Dating Games: Beware relationship by proxy

Texting is a form of game-playing, plain and simple. It’s no way to date.

311_dating cartoon (photo credit: Courtesy)
311_dating cartoon
(photo credit: Courtesy)
Texting has become the bane of my existence. I understand its convenience, I get how it can be a subtle form of communication, and I can’t imagine not having the option to use it. But… when it comes to dating, we need to revert to the “prehistoric” era of phone calls and answering machines.
Guys: If you want to send a woman a signal that you’re interested, simply pick up the phone and call her. Texting her “hey, wazzup?” or “ma koreh?” is not going to send that same, clear message. The problem is, I think, that guys are hedging their bets – in case the woman is not interested, they can claim it was a just a friendly text, whereas a phone call’s intent is more obvious.

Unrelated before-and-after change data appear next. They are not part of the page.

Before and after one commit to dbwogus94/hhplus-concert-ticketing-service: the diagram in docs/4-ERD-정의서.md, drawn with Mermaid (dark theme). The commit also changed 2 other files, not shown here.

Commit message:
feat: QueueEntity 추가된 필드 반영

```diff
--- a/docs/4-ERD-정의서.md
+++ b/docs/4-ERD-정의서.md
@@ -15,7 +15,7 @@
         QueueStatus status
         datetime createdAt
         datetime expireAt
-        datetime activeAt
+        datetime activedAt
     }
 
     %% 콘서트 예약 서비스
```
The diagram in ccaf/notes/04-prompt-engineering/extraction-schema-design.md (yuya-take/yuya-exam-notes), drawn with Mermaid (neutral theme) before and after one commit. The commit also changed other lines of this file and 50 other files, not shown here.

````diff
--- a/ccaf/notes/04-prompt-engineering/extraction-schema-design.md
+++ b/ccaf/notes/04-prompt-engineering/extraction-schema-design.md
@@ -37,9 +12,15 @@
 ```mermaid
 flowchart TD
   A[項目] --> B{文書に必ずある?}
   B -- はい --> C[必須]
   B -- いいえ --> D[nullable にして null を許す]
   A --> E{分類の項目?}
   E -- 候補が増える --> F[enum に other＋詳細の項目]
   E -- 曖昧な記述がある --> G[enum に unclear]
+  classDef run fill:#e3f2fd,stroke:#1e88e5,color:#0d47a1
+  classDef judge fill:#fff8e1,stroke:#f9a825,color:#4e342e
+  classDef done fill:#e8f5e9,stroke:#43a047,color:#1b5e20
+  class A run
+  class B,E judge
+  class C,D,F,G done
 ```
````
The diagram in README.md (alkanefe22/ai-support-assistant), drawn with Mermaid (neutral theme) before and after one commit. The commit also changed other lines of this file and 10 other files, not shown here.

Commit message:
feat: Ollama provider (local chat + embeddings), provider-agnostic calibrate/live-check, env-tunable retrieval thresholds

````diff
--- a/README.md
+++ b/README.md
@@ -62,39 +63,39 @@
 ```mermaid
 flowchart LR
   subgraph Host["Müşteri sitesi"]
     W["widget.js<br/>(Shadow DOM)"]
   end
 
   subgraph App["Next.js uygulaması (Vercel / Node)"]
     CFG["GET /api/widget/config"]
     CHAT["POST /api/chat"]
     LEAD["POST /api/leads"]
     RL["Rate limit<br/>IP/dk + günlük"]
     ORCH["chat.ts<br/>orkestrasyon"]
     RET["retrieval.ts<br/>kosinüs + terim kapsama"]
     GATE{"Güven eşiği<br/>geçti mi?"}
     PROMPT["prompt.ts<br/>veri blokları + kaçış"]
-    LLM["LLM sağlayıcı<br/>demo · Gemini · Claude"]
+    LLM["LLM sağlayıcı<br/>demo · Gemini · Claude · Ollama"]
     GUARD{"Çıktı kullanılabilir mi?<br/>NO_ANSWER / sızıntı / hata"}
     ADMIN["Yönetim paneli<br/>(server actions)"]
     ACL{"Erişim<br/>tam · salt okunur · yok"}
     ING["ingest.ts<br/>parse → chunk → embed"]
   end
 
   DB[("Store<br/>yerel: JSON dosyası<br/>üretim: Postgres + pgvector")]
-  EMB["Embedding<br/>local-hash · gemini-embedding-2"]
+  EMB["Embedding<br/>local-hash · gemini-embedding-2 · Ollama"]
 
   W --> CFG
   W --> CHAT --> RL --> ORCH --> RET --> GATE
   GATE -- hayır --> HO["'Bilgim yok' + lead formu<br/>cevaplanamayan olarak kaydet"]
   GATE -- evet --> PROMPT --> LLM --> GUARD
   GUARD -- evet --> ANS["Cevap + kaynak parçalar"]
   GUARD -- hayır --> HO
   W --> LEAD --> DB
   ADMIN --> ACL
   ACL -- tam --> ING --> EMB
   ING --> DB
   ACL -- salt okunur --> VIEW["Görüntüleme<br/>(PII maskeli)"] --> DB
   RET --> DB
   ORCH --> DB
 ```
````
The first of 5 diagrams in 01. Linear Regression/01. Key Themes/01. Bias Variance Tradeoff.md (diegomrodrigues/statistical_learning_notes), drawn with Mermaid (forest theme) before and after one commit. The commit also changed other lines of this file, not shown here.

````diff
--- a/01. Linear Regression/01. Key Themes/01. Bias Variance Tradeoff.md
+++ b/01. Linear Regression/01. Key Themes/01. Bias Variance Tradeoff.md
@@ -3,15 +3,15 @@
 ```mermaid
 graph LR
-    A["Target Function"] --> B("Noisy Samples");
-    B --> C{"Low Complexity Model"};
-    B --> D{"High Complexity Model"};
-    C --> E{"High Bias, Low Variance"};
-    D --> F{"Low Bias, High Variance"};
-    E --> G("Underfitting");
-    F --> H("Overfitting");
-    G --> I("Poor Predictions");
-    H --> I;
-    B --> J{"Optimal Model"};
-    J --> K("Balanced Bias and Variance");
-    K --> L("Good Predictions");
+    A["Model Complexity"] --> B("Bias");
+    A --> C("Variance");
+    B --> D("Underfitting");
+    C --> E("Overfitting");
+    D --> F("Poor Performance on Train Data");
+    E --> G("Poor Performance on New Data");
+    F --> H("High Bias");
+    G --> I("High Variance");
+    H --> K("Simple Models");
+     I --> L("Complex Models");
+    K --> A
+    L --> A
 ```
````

“S” has a good friend named Nir who is a tall, handsome, smart and funny guy. Did I mention he’s a doctor? Sounds like a great catch, right? I thought so, until I saw the way he handled dating possibilities, actually using texting as his proxy.
Nir meets girls often and easily, but drops the ball soon after – and now I no longer wonder why. The one consistent thread? He communicates solely via text: testing the waters, checking the calendar, finalizing plans, even sending a post-date wrap-up message.
When “S” and I met Nir at a really trendy Tel Aviv restaurant, throughout the entire dinner Nir was flipping his phone open and closed while his thumbs furiously punched the alphanumeric keys. Whenever the phone vibrated and sent reverberations across the table, I would watch as his eyes and the LED screen lit up simultaneously. He was addicted – but, I think, more addicted to the chase via text than to the lady on the other end.
Nir said that when he did call this woman, she wouldn’t answer but would instead text him. I told Nir she was playing games and was probably not really into him, or was already dating someone else. So when Nir asked my advice on how to respond to a specific text that left him befuddled, my answer was: Call her.
He made up excuses right and left; my bottom line remained that he should avoid further miscommunication by speaking to this woman directly. But he continued to wonder how to “translate” her message, and about what kind of idiosyncratic subtext he could formulate as a reply.
 I kept trying to impress upon Nir why a phone call would clear up the confusion, and save him time and energy as well. But no matter what I said, or how much I insisted, Nir was relentless in his support of texting.
Was he afraid of rejection, or did he lack confidence in his speech? Maybe he simply wasn’t that interested or intrigued enough by the woman to make the effort to call; maybe he didn’t really want the relationship to come to fruition.
Each of these possibilities is realistic and universal. But they’re the same anxieties singles have had for all eternity, and resorting to text messages is not the solution. Texting is a form of game-playing, plain and simple.
The amount of miscommunication that can result from 160 characters on a oneand- a-half-square-inch screen sent via the Short Message Service (SMS) gateway is infinite. To top it off, the amount of time it takes to type the message, abbreviating certain words and phrases to use fewer characters and keep to one screen, and yet still be smooth and charming, is dumbfounding. You could have a full-length phone conversation in that time and accomplish a lot more – if you simply had the guts to dial a phone number.
People have come to depend on the time-lapse between texts so they can create the best response and not accidentally stick their feet in their mouths. Understandable, but not quite as much fun as laughing over the faux pas together.
The simple fact is that men and women both will always, always, always prefer a phone call. If he or she doesn’t answer, leave a message (or, if you’re in Israel, hang up before the voicemail picks up so you’re not charged for the call, and hope the other person checks their caller ID and returns the phone call). If you don’t receive a call back, don’t waste your time by following up with a text. Cut your losses and move on.
If someone wants to talk to you, he or she will contact you. He’s Just Not That Into You isn’t just a best-selling book or movie with a star-studded cast, it’s also a tried-and-true philosophy. If someone is into you and likes you and wants to get to know you better, he or she will most definitely call, answer your call, or return your call.
If someone is not exactly interested in you but doesn’t have anything else going on, he or she will send a halfhearted text.
If someone is plain and simple not feeling you, you’ll never hear from him or her again.
Conclusion: If you eliminate texting as a proxy and get into some real communication, the signals will be that much clearer.